*THE PROBLEM*. Each entry is to be retyped exactly as it appears. Leave the images out.

*EXTRACTED RECORDS*.

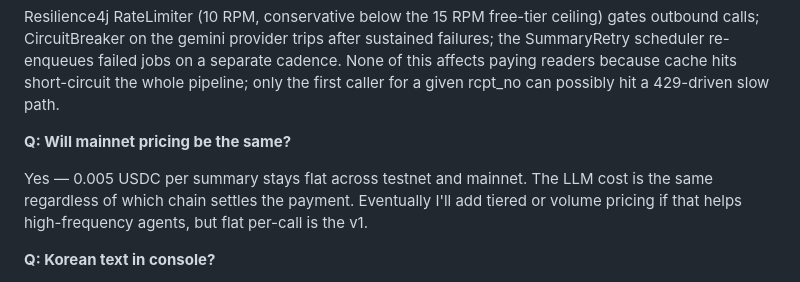
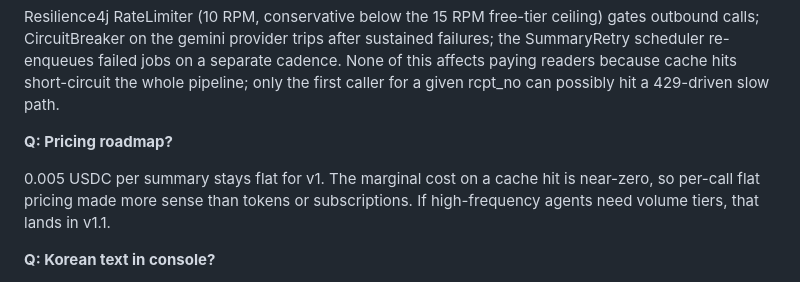
Before and after one commit to OldTemple91/korea-filings-api, a Markdown page: docs/launch/HN_DRAFT.md, the part around the change. Drawn GitHub-style.

Commit message:
docs(hn): refit pricing Q for the post-mainnet world
The "Will mainnet pricing be the same?" question read like the
service was still pre-mainnet. Reframed as a forward-looking pricing
roadmap question that owns the cache-economics rationale and signals
v1.1 tiering when (not if) volume customers ask.

```diff
--- a/docs/launch/HN_DRAFT.md
+++ b/docs/launch/HN_DRAFT.md
@@ -110,9 +110,9 @@ The SDK signs locally; the key never leaves the caller's process. The server nev
 
 Resilience4j RateLimiter (10 RPM, conservative below the 15 RPM free-tier ceiling) gates outbound calls; CircuitBreaker on the gemini provider trips after sustained failures; the SummaryRetry scheduler re-enqueues failed jobs on a separate cadence. None of this affects paying readers because cache hits short-circuit the whole pipeline; only the first caller for a given rcpt_no can possibly hit a 429-driven slow path.
 
-**Q: Will mainnet pricing be the same?**
+**Q: Pricing roadmap?**
 
-Yes — 0.005 USDC per summary stays flat across testnet and mainnet. The LLM cost is the same regardless of which chain settles the payment. Eventually I'll add tiered or volume pricing if that helps high-frequency agents, but flat per-call is the v1.
+0.005 USDC per summary stays flat for v1. The marginal cost on a cache hit is near-zero, so per-call flat pricing made more sense than tokens or subscriptions. If high-frequency agents need volume tiers, that lands in v1.1.
 
 **Q: Korean text in console?**
 
```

*ANSWER FOR THIS EXERCISE*.
Before and after one commit to OldTemple91/korea-filings-api, a Markdown page: docs/launch/HN_DRAFT.md, the part around the change. Drawn GitHub-style.

Commit message:
docs(hn): refit pricing Q for the post-mainnet world
The "Will mainnet pricing be the same?" question read like the
service was still pre-mainnet. Reframed as a forward-looking pricing
roadmap question that owns the cache-economics rationale and signals
v1.1 tiering when (not if) volume customers ask.

```diff
--- a/docs/launch/HN_DRAFT.md
+++ b/docs/launch/HN_DRAFT.md
@@ -110,9 +110,9 @@ The SDK signs locally; the key never leaves the caller's process. The server nev
 
 Resilience4j RateLimiter (10 RPM, conservative below the 15 RPM free-tier ceiling) gates outbound calls; CircuitBreaker on the gemini provider trips after sustained failures; the SummaryRetry scheduler re-enqueues failed jobs on a separate cadence. None of this affects paying readers because cache hits short-circuit the whole pipeline; only the first caller for a given rcpt_no can possibly hit a 429-driven slow path.
 
-**Q: Will mainnet pricing be the same?**
+**Q: Pricing roadmap?**
 
-Yes — 0.005 USDC per summary stays flat across testnet and mainnet. The LLM cost is the same regardless of which chain settles the payment. Eventually I'll add tiered or volume pricing if that helps high-frequency agents, but flat per-call is the v1.
+0.005 USDC per summary stays flat for v1. The marginal cost on a cache hit is near-zero, so per-call flat pricing made more sense than tokens or subscriptions. If high-frequency agents need volume tiers, that lands in v1.1.
 
 **Q: Korean text in console?**
 
```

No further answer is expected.